:: What you need to do ::
Apart from the images, repeat the data below exactly as written.

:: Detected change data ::
[Start of section]
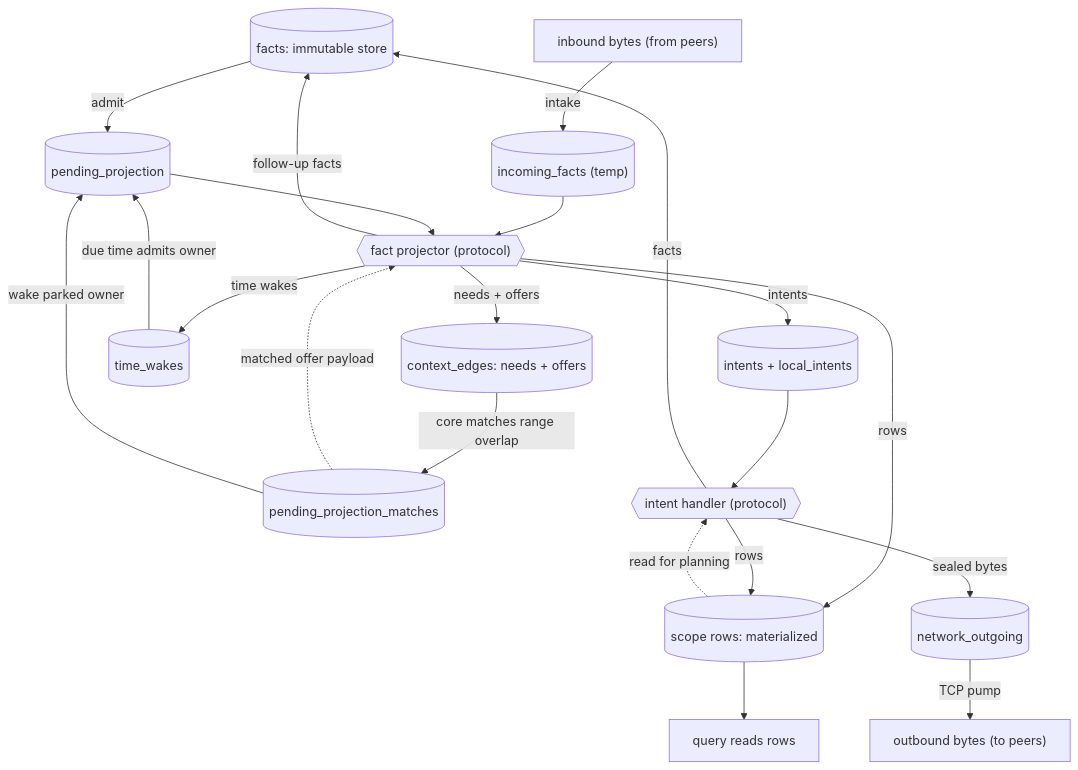
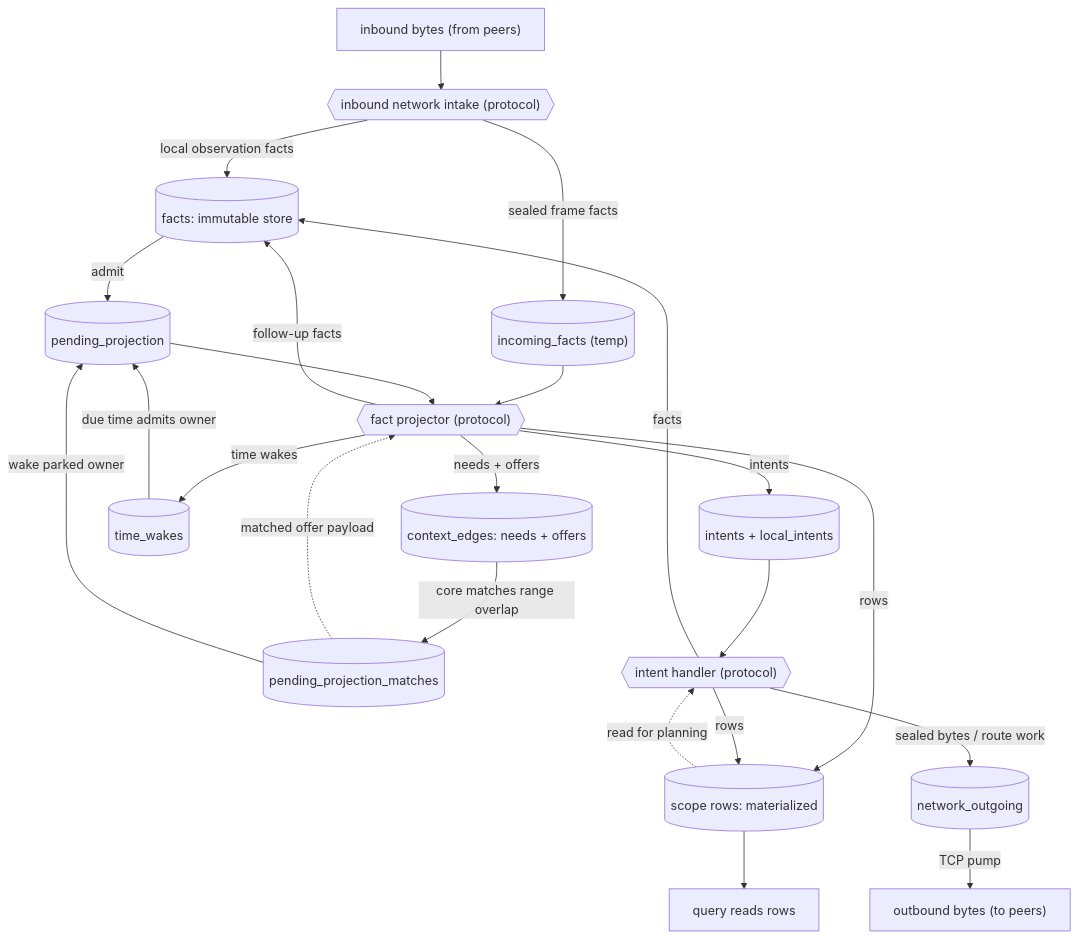
One commit to holmesworcester/poc-10 changed the first of 4 diagrams in ARCHITECTURE_DIAGRAMS.md. Above: the diagram before and after it, drawn with Mermaid. The commit also changed other lines of this file and 2 other files, not shown here.

Commit message:
Update runtime architecture diagrams

````diff
--- a/ARCHITECTURE_DIAGRAMS.md
+++ b/ARCHITECTURE_DIAGRAMS.md
@@ -60,43 +61,46 @@
 ```mermaid
 %%{init: {"flowchart": {"wrappingWidth": 300}} }%%
 flowchart TD
     FACTS[("facts: immutable store")]
     PENDING[("pending_projection")]
     NETIN["inbound bytes (from peers)"]
+    INTAKE{{"inbound network intake (protocol)"}}
     INCOMING[("incoming_facts (temp)")]
     PROJECTOR{{"fact projector (protocol)"}}
     CONTEXT[("context_edges: needs + offers")]
     MATCHES[("pending_projection_matches")]
     WAKES[("time_wakes")]
     INTENTS[("intents + local_intents")]
     HANDLER{{"intent handler (protocol)"}}
     OUT[("network_outgoing")]
     NETOUT["outbound bytes (to peers)"]
     ROWS[("scope rows: materialized")]
     QUERY["query reads rows"]
 
-    NETIN -->|intake| INCOMING
+    NETIN --> INTAKE
+    INTAKE -->|sealed frame facts| INCOMING
+    INTAKE -->|local observation facts| FACTS
     FACTS -->|admit| PENDING
     INCOMING --> PROJECTOR
     PENDING --> PROJECTOR
     MATCHES -.matched offer payload.-> PROJECTOR
 
     PROJECTOR -->|needs + offers| CONTEXT
     PROJECTOR -->|time wakes| WAKES
     PROJECTOR -->|intents| INTENTS
     PROJECTOR -->|follow-up facts| FACTS
     PROJECTOR -->|rows| ROWS
 
     CONTEXT -->|core matches range overlap| MATCHES
     MATCHES -->|wake parked owner| PENDING
     WAKES -->|due time admits owner| PENDING
 
     INTENTS --> HANDLER
     HANDLER -->|facts| FACTS
     HANDLER -->|rows| ROWS
-    HANDLER -->|sealed bytes| OUT
+    HANDLER -->|sealed bytes / route work| OUT
 
     OUT -->|TCP pump| NETOUT
     ROWS --> QUERY
     ROWS -.read for planning.-> HANDLER
 ```
````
[End of section]
:: Response below ::
One commit to holmesworcester/poc-10 changed the first of 4 diagrams in ARCHITECTURE_DIAGRAMS.md. Above: the diagram before and after it, drawn with Mermaid. The commit also changed other lines of this file and 2 other files, not shown here.

Commit message:
Update runtime architecture diagrams

````diff
--- a/ARCHITECTURE_DIAGRAMS.md
+++ b/ARCHITECTURE_DIAGRAMS.md
@@ -60,43 +61,46 @@
 ```mermaid
 %%{init: {"flowchart": {"wrappingWidth": 300}} }%%
 flowchart TD
     FACTS[("facts: immutable store")]
     PENDING[("pending_projection")]
     NETIN["inbound bytes (from peers)"]
+    INTAKE{{"inbound network intake (protocol)"}}
     INCOMING[("incoming_facts (temp)")]
     PROJECTOR{{"fact projector (protocol)"}}
     CONTEXT[("context_edges: needs + offers")]
     MATCHES[("pending_projection_matches")]
     WAKES[("time_wakes")]
     INTENTS[("intents + local_intents")]
     HANDLER{{"intent handler (protocol)"}}
     OUT[("network_outgoing")]
     NETOUT["outbound bytes (to peers)"]
     ROWS[("scope rows: materialized")]
     QUERY["query reads rows"]
 
-    NETIN -->|intake| INCOMING
+    NETIN --> INTAKE
+    INTAKE -->|sealed frame facts| INCOMING
+    INTAKE -->|local observation facts| FACTS
     FACTS -->|admit| PENDING
     INCOMING --> PROJECTOR
     PENDING --> PROJECTOR
     MATCHES -.matched offer payload.-> PROJECTOR
 
     PROJECTOR -->|needs + offers| CONTEXT
     PROJECTOR -->|time wakes| WAKES
     PROJECTOR -->|intents| INTENTS
     PROJECTOR -->|follow-up facts| FACTS
     PROJECTOR -->|rows| ROWS
 
     CONTEXT -->|core matches range overlap| MATCHES
     MATCHES -->|wake parked owner| PENDING
     WAKES -->|due time admits owner| PENDING
 
     INTENTS --> HANDLER
     HANDLER -->|facts| FACTS
     HANDLER -->|rows| ROWS
-    HANDLER -->|sealed bytes| OUT
+    HANDLER -->|sealed bytes / route work| OUT
 
     OUT -->|TCP pump| NETOUT
     ROWS --> QUERY
     ROWS -.read for planning.-> HANDLER
 ```
````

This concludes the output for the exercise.